This feature has a two-fold purpose: 1. To allow those recently added to our followers list to discover books they might have missed and 2. To make sure previously featured authors and their work aren’t forgotten. If you’d like to learn more about any of the books revisited here, simply click on the “Authors” page, then on that author’s name.
“GIVING PAWS,” BY MARTHA L. THOMPSON
Writes Martha: “Anyone who has loved a dog or cat understands their instinct to snuggle with us when we don’t feel well, but not everyone knows how dogs can be trained to assist people with all kinds of maladies and disabilities. My book will be invaluable to anyone who could benefit from having a service dog. It will be particularly helpful to those with “invisible disabilities,” who are considering getting a service dog. The process is not as simple as putting a vest on the dog and bringing them everywhere they go. There will be obstacles, and my story offers solutions and lessons on how to keep going despite the bumps in in the road.
There are a few books on the market about training service dogs, but none that tell a personal account that include all the highs and lows.
“WOLF SEASON,” BY HELEN BENEDICT
After a hurricane devastates a small town in upstate New York, the lives of three women and their young children are irrevocably changed. Rin, an Iraq War veteran, tries to protect her little daughter and the three wolves under her care. Naema, a widowed doctor who fled Iraq with her wounded son, faces life-threatening injuries. Beth, who is raising a troubled son, waits out her marine husband’s deployment in Afghanistan, equally afraid of him coming home and of him never returning at all.
As they struggle to maintain their humanity and love, and to find hope, their war-torn lives collide in a way that will affect their entire community.
“BITTERROOT,” BY STEVEN FAULKNER.
A modern father and son travel the Oregon Trail with that remarkable 19th-century traveler Pierre Jean De Smet who leads them to the Rocky Mountains where they join Lewis and Clark during their difficult crossing of the continental divide—several weeks that almost killed them. Along that trail they meet the Nez Perce tribe who helped save the lives of Lewis and Clark and their “corps of discovery”. On the return trip, father and son join the Nez Perce in their long flight from General O. O. Howard and the U. S. army.
This is a travel book like Blue Highways or John Graves’ Goodbye to a River, with vivid accounts of historical events along the way: the Chinese Massacre in Rock Springs, Lewis and Clark’s miserable climb through the Bitterroots, the Nez Perce battle at Big Hole, the Battle of the Little Bighorn from the perspective of a Sioux boy who lived through it.
“LAIKA,” BY KATE KORT
Laika desperately wishes for a new life. At fourteen, she’s hardened and independent, living on the streets of southern California. She’s finally free of her volatile home but yearns for true stability.

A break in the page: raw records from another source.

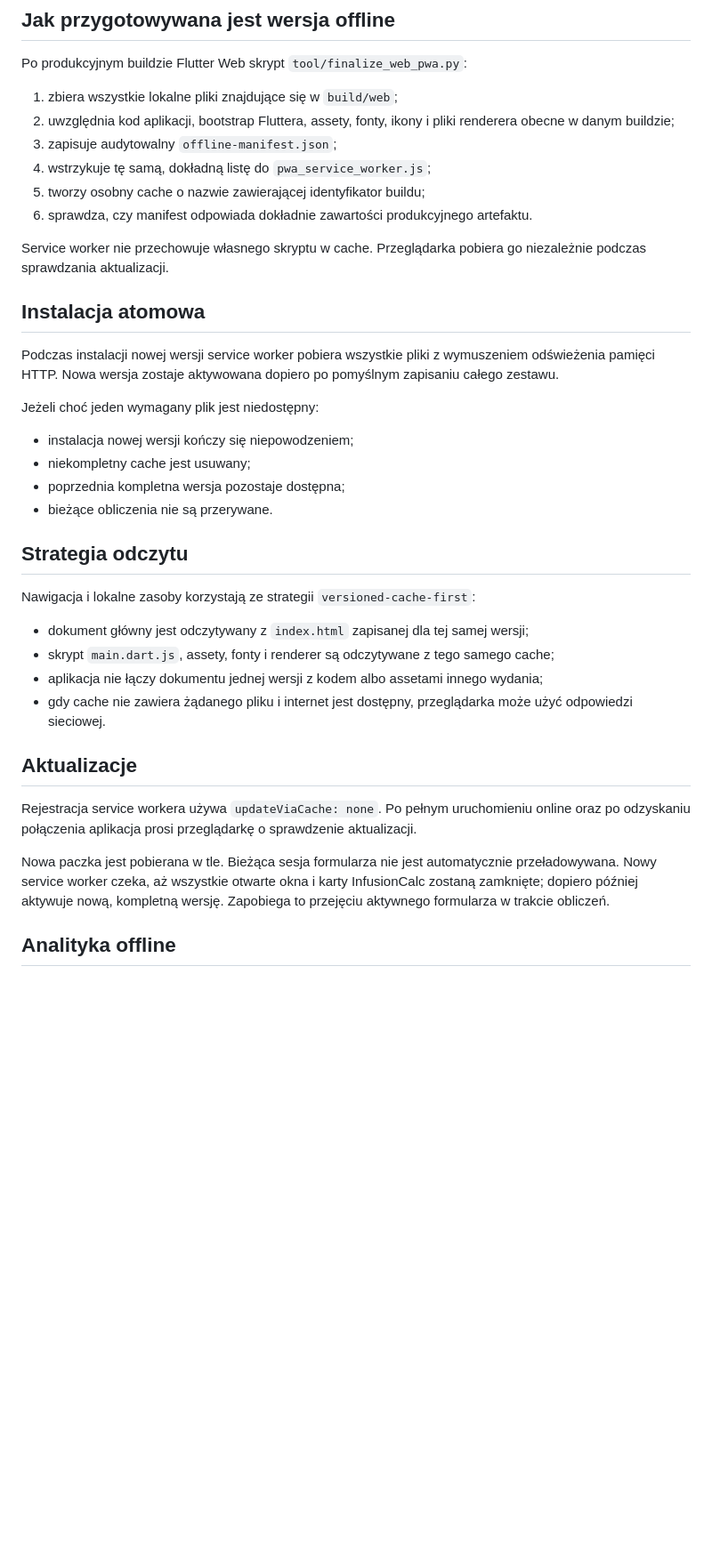
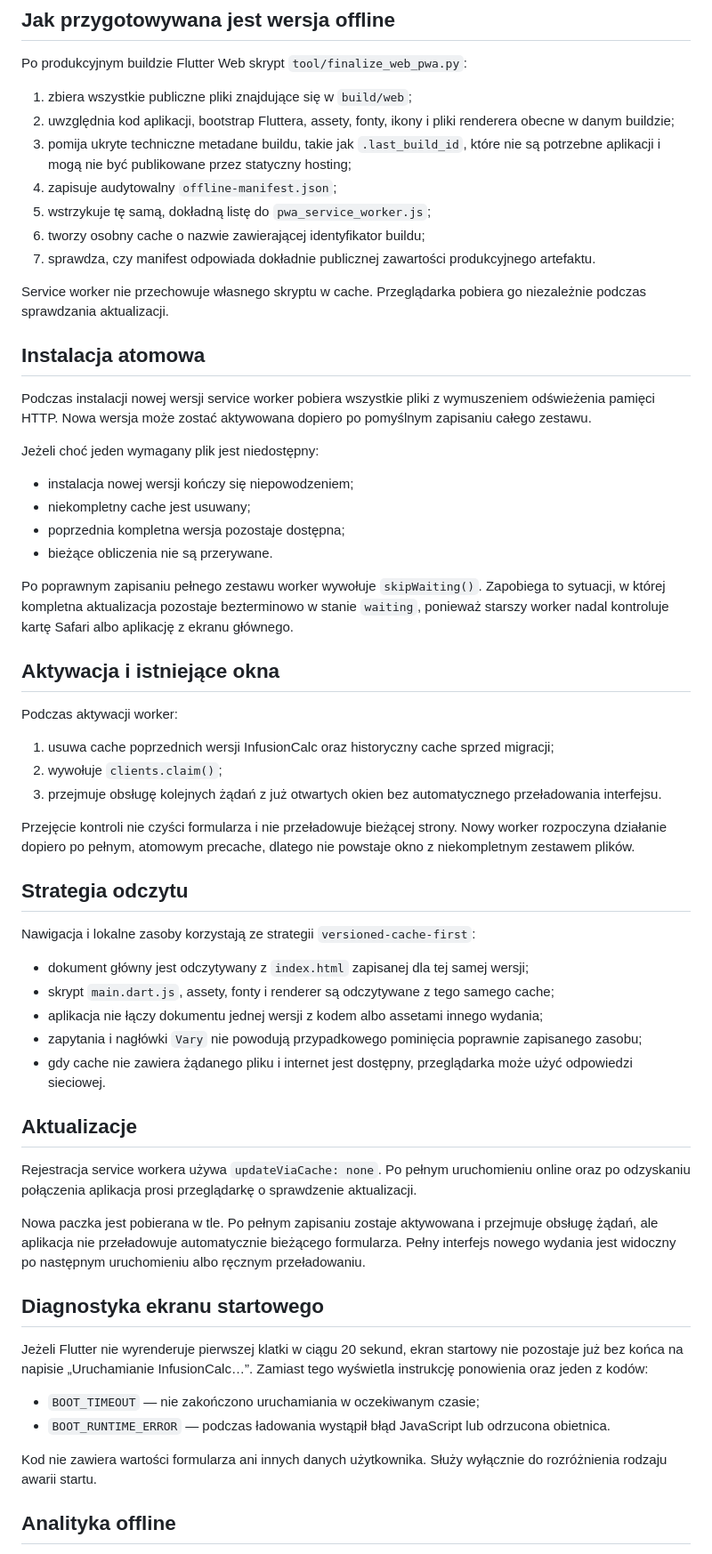
Before and after one commit to 8s4nfddmv9-lab/kalkulator-lekow, a Markdown page: docs/OFFLINE_PWA.md, the part around one of its changes. Shown at 89% size. Drawn GitHub-style; blank space fills up the shorter version.

Commit message:
docs: document iOS offline activation hotfix

```diff
--- a/docs/OFFLINE_PWA.md
+++ b/docs/OFFLINE_PWA.md
@@ -10,18 +10,19 @@ Pierwsze pobranie aplikacji oraz pobranie każdej nowej wersji wymagają połąc
 
 Po produkcyjnym buildzie Flutter Web skrypt `tool/finalize_web_pwa.py`:
 
-1. zbiera wszystkie lokalne pliki znajdujące się w `build/web`;
+1. zbiera wszystkie publiczne pliki znajdujące się w `build/web`;
 2. uwzględnia kod aplikacji, bootstrap Fluttera, assety, fonty, ikony i pliki renderera obecne w danym buildzie;
-3. zapisuje audytowalny `offline-manifest.json`;
-4. wstrzykuje tę samą, dokładną listę do `pwa_service_worker.js`;
-5. tworzy osobny cache o nazwie zawierającej identyfikator buildu;
-6. sprawdza, czy manifest odpowiada dokładnie zawartości produkcyjnego artefaktu.
+3. pomija ukryte techniczne metadane buildu, takie jak `.last_build_id`, które nie są potrzebne aplikacji i mogą nie być publikowane przez statyczny hosting;
+4. zapisuje audytowalny `offline-manifest.json`;
+5. wstrzykuje tę samą, dokładną listę do `pwa_service_worker.js`;
+6. tworzy osobny cache o nazwie zawierającej identyfikator buildu;
+7. sprawdza, czy manifest odpowiada dokładnie publicznej zawartości produkcyjnego artefaktu.
 
 Service worker nie przechowuje własnego skryptu w cache. Przeglądarka pobiera go niezależnie podczas sprawdzania aktualizacji.
 
 ## Instalacja atomowa
 
-Podczas instalacji nowej wersji service worker pobiera wszystkie pliki z wymuszeniem odświeżenia pamięci HTTP. Nowa wersja zostaje aktywowana dopiero po pomyślnym zapisaniu całego zestawu.
+Podczas instalacji nowej wersji service worker pobiera wszystkie pliki z wymuszeniem odświeżenia pamięci HTTP. Nowa wersja może zostać aktywowana dopiero po pomyślnym zapisaniu całego zestawu.
 
 Jeżeli choć jeden wymagany plik jest niedostępny:
 
@@ -30,6 +31,18 @@ Jeżeli choć jeden wymagany plik jest niedostępny:
 - poprzednia kompletna wersja pozostaje dostępna;
 - bieżące obliczenia nie są przerywane.
 
+Po poprawnym zapisaniu pełnego zestawu worker wywołuje `skipWaiting()`. Zapobiega to sytuacji, w której kompletna aktualizacja pozostaje bezterminowo w stanie `waiting`, ponieważ starszy worker nadal kontroluje kartę Safari albo aplikację z ekranu głównego.
+
+## Aktywacja i istniejące okna
+
+Podczas aktywacji worker:
+
+1. usuwa cache poprzednich wersji InfusionCalc oraz historyczny cache sprzed migracji;
+2. wywołuje `clients.claim()`;
+3. przejmuje obsługę kolejnych żądań z już otwartych okien bez automatycznego przeładowania interfejsu.
+
+Przejęcie kontroli nie czyści formularza i nie przeładowuje bieżącej strony. Nowy worker rozpoczyna działanie dopiero po pełnym, atomowym precache, dlatego nie powstaje okno z niekompletnym zestawem plików.
+
 ## Strategia odczytu
 
 Nawigacja i lokalne zasoby korzystają ze strategii `versioned-cache-first`:
@@ -37,13 +50,23 @@ Nawigacja i lokalne zasoby korzystają ze strategii `versioned-cache-first`:
 - dokument główny jest odczytywany z `index.html` zapisanej dla tej samej wersji;
 - skrypt `main.dart.js`, assety, fonty i renderer są odczytywane z tego samego cache;
 - aplikacja nie łączy dokumentu jednej wersji z kodem albo assetami innego wydania;
+- zapytania i nagłówki `Vary` nie powodują przypadkowego pominięcia poprawnie zapisanego zasobu;
 - gdy cache nie zawiera żądanego pliku i internet jest dostępny, przeglądarka może użyć odpowiedzi sieciowej.
 
 ## Aktualizacje
 
 Rejestracja service workera używa `updateViaCache: none`. Po pełnym uruchomieniu online oraz po odzyskaniu połączenia aplikacja prosi przeglądarkę o sprawdzenie aktualizacji.
 
-Nowa paczka jest pobierana w tle. Bieżąca sesja formularza nie jest automatycznie przeładowywana. Nowy service worker czeka, aż wszystkie otwarte okna i karty InfusionCalc zostaną zamknięte; dopiero później aktywuje nową, kompletną wersję. Zapobiega to przejęciu aktywnego formularza w trakcie obliczeń.
+Nowa paczka jest pobierana w tle. Po pełnym zapisaniu zostaje aktywowana i przejmuje obsługę żądań, ale aplikacja nie przeładowuje automatycznie bieżącego formularza. Pełny interfejs nowego wydania jest widoczny po następnym uruchomieniu albo ręcznym przeładowaniu.
+
+## Diagnostyka ekranu startowego
+
+Jeżeli Flutter nie wyrenderuje pierwszej klatki w ciągu 20 sekund, ekran startowy nie pozostaje już bez końca na napisie „Uruchamianie InfusionCalc…”. Zamiast tego wyświetla instrukcję ponowienia oraz jeden z kodów:
+
+- `BOOT_TIMEOUT` — nie zakończono uruchamiania w oczekiwanym czasie;
+- `BOOT_RUNTIME_ERROR` — podczas ładowania wystąpił błąd JavaScript lub odrzucona obietnica.
+
+Kod nie zawiera wartości formularza ani innych danych użytkownika. Służy wyłącznie do rozróżnienia rodzaju awarii startu.
 
 ## Analityka offline
 
```
Also changed, not shown: other parts of docs/OFFLINE_PWA.md (+15 -13 lines).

As Graham, a waiter at a local Russian restaurant, watches Laika steal and struggle to survive, he sees there is something else going on. Something dangerous. An insidious disease that gnaws at her mind and drags her deeper into a world of chaos and delusion.Laika brings to light the often-shrouded world of paranoid schizophrenia. It also examines the socially stigmatized issues of homelessness, addiction, and PTSD, in the hopes of fostering greater awareness and compassion.
“WHERE TO?” BY DIMITRI SAMAROV
An illustrated work memoir about twelve years driving cab in Chicago and Boston between 1993 and 2012. The book starts with the author’s very first fare and ends with his last, in between are chapters devoted to the inner workings of the cab industry and memorable customers, colleagues, and civic events. In all, it is a portrait of city life from a vantage point which will soon disappear entirely due to the taxi business’s impending doom at the hands of the ride-share racket.
This the follow-up to Hack: Stories from a Chicago Cab (University of Chicago Press, 2011) and a summing up of the author’s cabbie career after he decided to walk away.
Where to? was what I asked anybody who got int my taxi. “Hack” the old-fashioned term for a cab driver. Memoir to make sure readers realize this isn’t fiction (as they did when I included the word Stories in the title of my first book.
“AMERICAN FLOWERS,” BY TYLER FLYNN DORHOLT
From Tyler: “I’ve been writing prose poems for years and at some point in 2013 I realized I was writing contained prose poems, or lyrical splashes, about themes that related to one another. This might have just been proximity: I wrote all of these on post-it notes and affixed them to the same book, next to one another. I also wrote all of them by the same small window, from an apartment in Brooklyn. Much of the writing was corresponding to ways I was thinking not necessarily about, but out of photographs.
Once I had collected the writing, I was uncertain as to what shape the lyrics/blocks/strophes should be. After being assembled, the book was a finalist at a couple of poetry presses and also a finalist for a Lyric Essay contest, and so I knew it was missing something to make it feel and become its own book. I didn’t have a problem with this sense of hybridity, but it allowed me to understand that the shape of the work was meant to be in blocks, or paragraphs, and that the photographs I was taking in and around the writing were reflections of the writing. Even vice versa. That’s when photographs were added.